That inspiration led him to join forces with Gijs Slijpen, a Dutch native studying engineering and Chinese in Taiwan, who had experienced those same frustrations while learning Chinese. The two brought their business and engineering acumen to bear to develop an app that would allow students access to thousands of subtitled YouTube videos. By itself, this idea was not new. The difference is that Woodpecker features built-in dictionaries to provide instant clarity.
If a language learner watching a video on Woodpecker hears or reads an unfamiliar word, placing the cursor over the word in the subtitles brings up the word’s definition and context. A simple click enables the viewer to rewind as needed.
The name Woodpecker Learning refers to the woodpecker’s persistence in tapping at the tree trunk. So far the company has some 410 channels and 67,000 videos already on its site aimed at English-language learners, which remains by far the largest market for language learning around the world. For Chinese-language learning, Woodpecker provides 27 channels with over 4,800 videos with Chinese audio and subtitles, and 950 videos with English subtitles as well.
Woodpecker is aimed at high intermediate to advanced language learners who, for the sake of immersion training, need content originally generated for native speakers. Besides English and Chinese, it has plans to launch Spanish, Japanese, German, and French services, which will allow students to translate not just into English but directly between those languages as well.

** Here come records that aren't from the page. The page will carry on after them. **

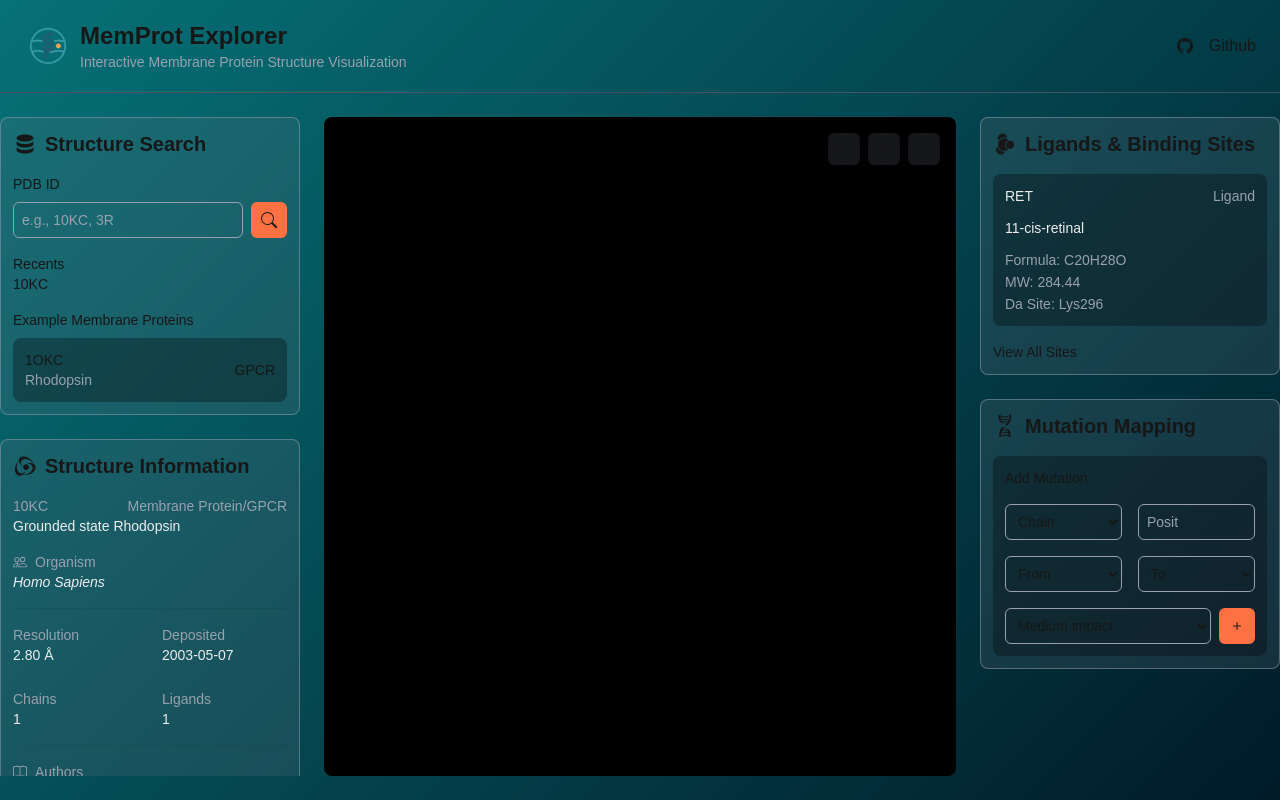
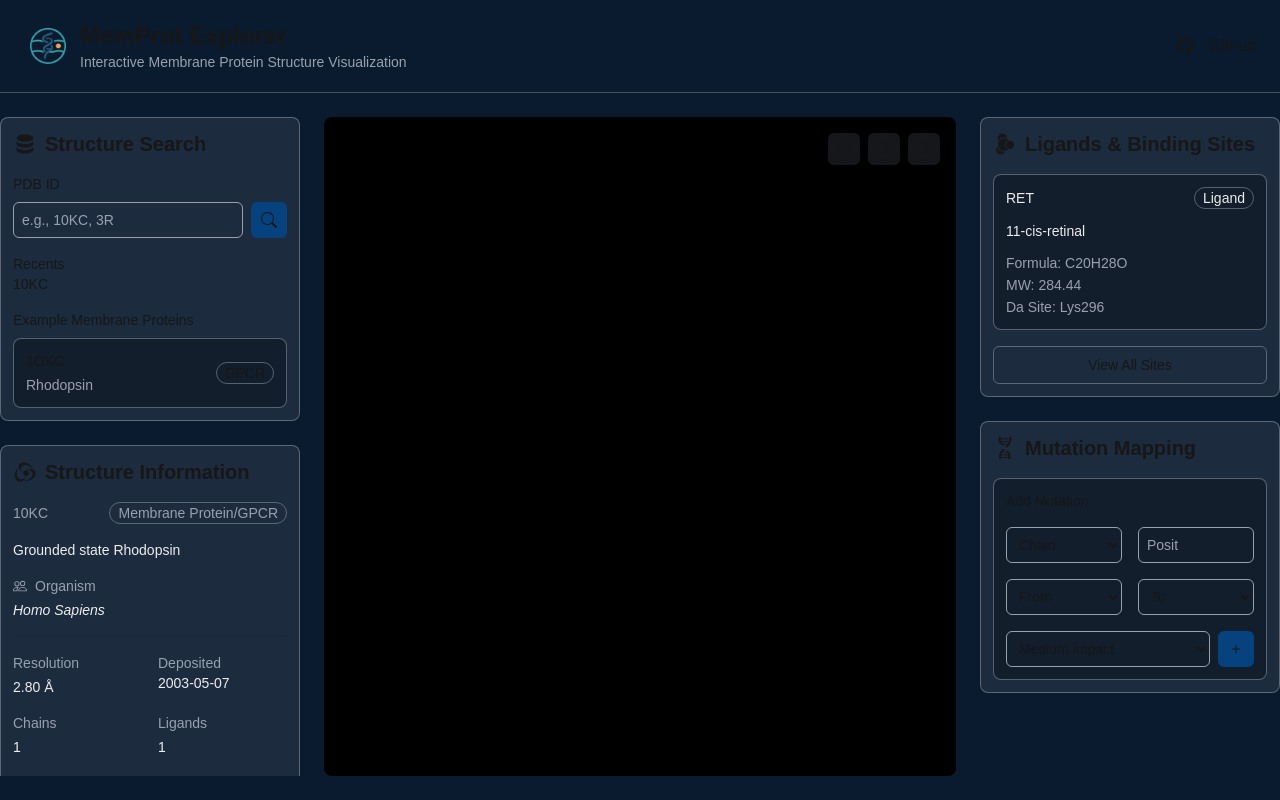
Before and after one commit to Akeemkabiru/memprot, a Next.js app: page / in a window 1280 px wide. Built offline with nearby package versions, Linux system fonts and the light colour scheme.

Commit message:
Refactor UI styles for consistency and improved readability across components

```diff
--- a/app/globals.css
+++ b/app/globals.css
@@ -1,16 +1,15 @@
 @import "tailwindcss";
 
 :root {
-  --background: linear-gradient(135deg, #0abdc6 0%, #022c43 100%);
+  --background: #0a1a2f;
   --foreground: #171717;
   --dim-opacity: 0.4;
 }
 
 @media (prefers-color-scheme: dark) {
   :root {
-    --background: linear-gradient(135deg, #022c43 0%, #0abdc6 100%);
+    --background: #0a1a2f;
     --foreground: #ededed;
-    --dim-opacity: 0.5;
   }
 }
 
@@ -35,7 +34,6 @@ body::before {
   content: "";
   position: fixed;
   inset: 0;
-  background: rgba(0, 0, 0, var(--dim-opacity));
   pointer-events: none;
   z-index: -1;
 }
--- a/components/ligand-bindingsite.tsx
+++ b/components/ligand-bindingsite.tsx
@@ -9,10 +9,12 @@ export default function BindingSites() {
         <GiMolecule size={24} />
         <h2 className="font-semibold text-xl">Ligands & Binding Sites</h2>
       </div>
-      <div className="space-y-3 bg-black/30 p-3 rounded-lg text-gray-400 ">
+      <div className="space-y-3 bg-black/30 p-3 rounded-lg text-gray-400 border-gray-400/50 border ">
         <div className="flex items-center justify-between">
           <p className="text-[#ededed]">RET</p>
-          <p>Ligand</p>
+          <p className="border-gray-400/50 border px-2 rounded-xl flex items-center justify-center text-[#ededed]">
+            Ligand
+          </p>
         </div>
         <p className="text-[#ededed]">11-cis-retinal</p>
 
@@ -22,7 +24,9 @@ export default function BindingSites() {
           <p>Da Site: Lys296</p>
         </div>
       </div>
-      <p>View All Sites</p>
+      <button className="w-full border border-gray-400/50 rounded-md py-2 cursor-pointer font-medium">
+        View All Sites
+      </button>
     </div>
   );
 }
--- a/components/mutation-mapping.tsx
+++ b/components/mutation-mapping.tsx
@@ -1,7 +1,6 @@
 import React from "react";
 import { BsPlus } from "react-icons/bs";
 import { GiDna1 } from "react-icons/gi";
-import { HiPlus } from "react-icons/hi";
 
 export default function MutationMapping() {
   return (
@@ -10,7 +9,7 @@ export default function MutationMapping() {
         <GiDna1 size={24} />
         <h2 className="font-semibold text-xl">Mutation Mapping</h2>
       </div>
-      <div className="bg-black/30 p-3 rounded-lg  ">
+      <div className="bg-black/30 p-3 rounded-lg border-gray-400/50 border  ">
         <p className="mb-4">Add Mutation</p>
         <div className="grid grid-cols-2 grid-rows-2 gap-4">
           <select className="border w-full border-gray-400 h-9 px-2 focus:outline-none rounded-md placeholder:text-gray-400">
@@ -40,7 +39,7 @@ export default function MutationMapping() {
             <option>High impact</option>
           </select>
 
-          <button className="bg-[#ff7043] rounded-md p-2.5">
+          <button className="bg-[#05427e] rounded-md p-2.5">
             <BsPlus size={16} />
           </button>
         </div>
--- a/components/protein-search.tsx
+++ b/components/protein-search.tsx
@@ -1,6 +1,6 @@
 import React from "react";
 import { BsSearch } from "react-icons/bs";
-import { HiDatabase, HiSearch } from "react-icons/hi";
+import { HiDatabase } from "react-icons/hi";
 
 export default function ProteinSearch() {
   return (
@@ -18,7 +18,7 @@ export default function ProteinSearch() {
             placeholder="e.g., 10KC, 3R"
             className="border w-full border-gray-400 h-9 px-2 focus:outline-none rounded-md placeholder:text-gray-400"
           />
-          <div className="bg-[#ff7043] rounded-md p-2.5">
+          <div className="bg-[#05427e] rounded-md p-2.5">
             <BsSearch size={16} />
           </div>
         </div>
@@ -31,12 +31,14 @@ export default function ProteinSearch() {
 
       <div>
         <p className="mb-2">Example Membrane Proteins</p>
-        <div className="flex items-center justify-between bg-black/30 p-3 rounded-lg ">
-          <div>
+        <div className="flex items-center justify-between bg-black/30 p-3 rounded-lg border-gray-400/50 border">
+          <div className="space-y-1">
             <p>1OKC</p>
             <p className="text-gray-400">Rhodopsin</p>
           </div>
-          <div>GPCR</div>
+          <div className="border-gray-400/50 border px-2 rounded-xl flex items-center justify-center">
+            GPCR
+          </div>
         </div>
       </div>
     </div>
--- a/components/structure-info.tsx
+++ b/components/structure-info.tsx
@@ -13,12 +13,16 @@ export default function StructureInfo() {
       <div className="text-gray-400">
         <div className="flex justify-between items-center ">
           <p>10KC</p>
-          <p>Membrane Protein/GPCR</p>
+          <p className="border-gray-400/50 border px-2  rounded-xl flex items-center justify-center">
+            Membrane Protein/GPCR
+          </p>
         </div>
-        <p className="text-[#ededed]">Grounded state Rhodopsin</p>
+        <p className="text-[#ededed] mt-4 font-medium">
+          Grounded state Rhodopsin
+        </p>
       </div>
 
-      <div className="text-gray-400">
+      <div className="text-gray-400 space-y-1">
         <div className="flex items-center gap-2">
           <BsPeople />
           <p>Organism</p>
@@ -26,8 +30,8 @@ export default function StructureInfo() {
         <p className="italic text-[#ededed]">Homo Sapiens</p>
       </div>
       <hr className="opacity-10" />
-      <div className="grid  grid-cols-2 grid-rows-2 gap-6 justify-between text-gray-400">
-        <div>
+      <div className="grid  grid-cols-2 grid-rows-2 gap-4 justify-between text-gray-400">
+        <div className="space-y-1">
           <p>Resolution</p>
           <p className="text-[#ededed]">2.80 Å</p>
         </div>
@@ -35,17 +39,17 @@ export default function StructureInfo() {
           <p>Deposited</p>
           <p className="text-[#ededed]">2003-05-07</p>
         </div>
-        <div>
+        <div className="space-y-1">
           <p>Chains</p>
           <p className="text-[#ededed]">1</p>
         </div>
-        <div>
+        <div className="space-y-1">
           <p>Ligands</p>
           <p className="text-[#ededed]">1</p>
         </div>
       </div>
       <hr className="opacity-10" />
-      <div className="text-gray-400">
+      <div className="text-gray-400 space-y-1">
         <div className="flex items-center gap-2">
           <BsBook />
           <p>Authors</p>
```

Woodpecker provides these open-source dictionaries free of charge to learners and vows to never charge for content that is otherwise offered freely over the Web. It is preparing to offer deluxe service packages for a charge in the future.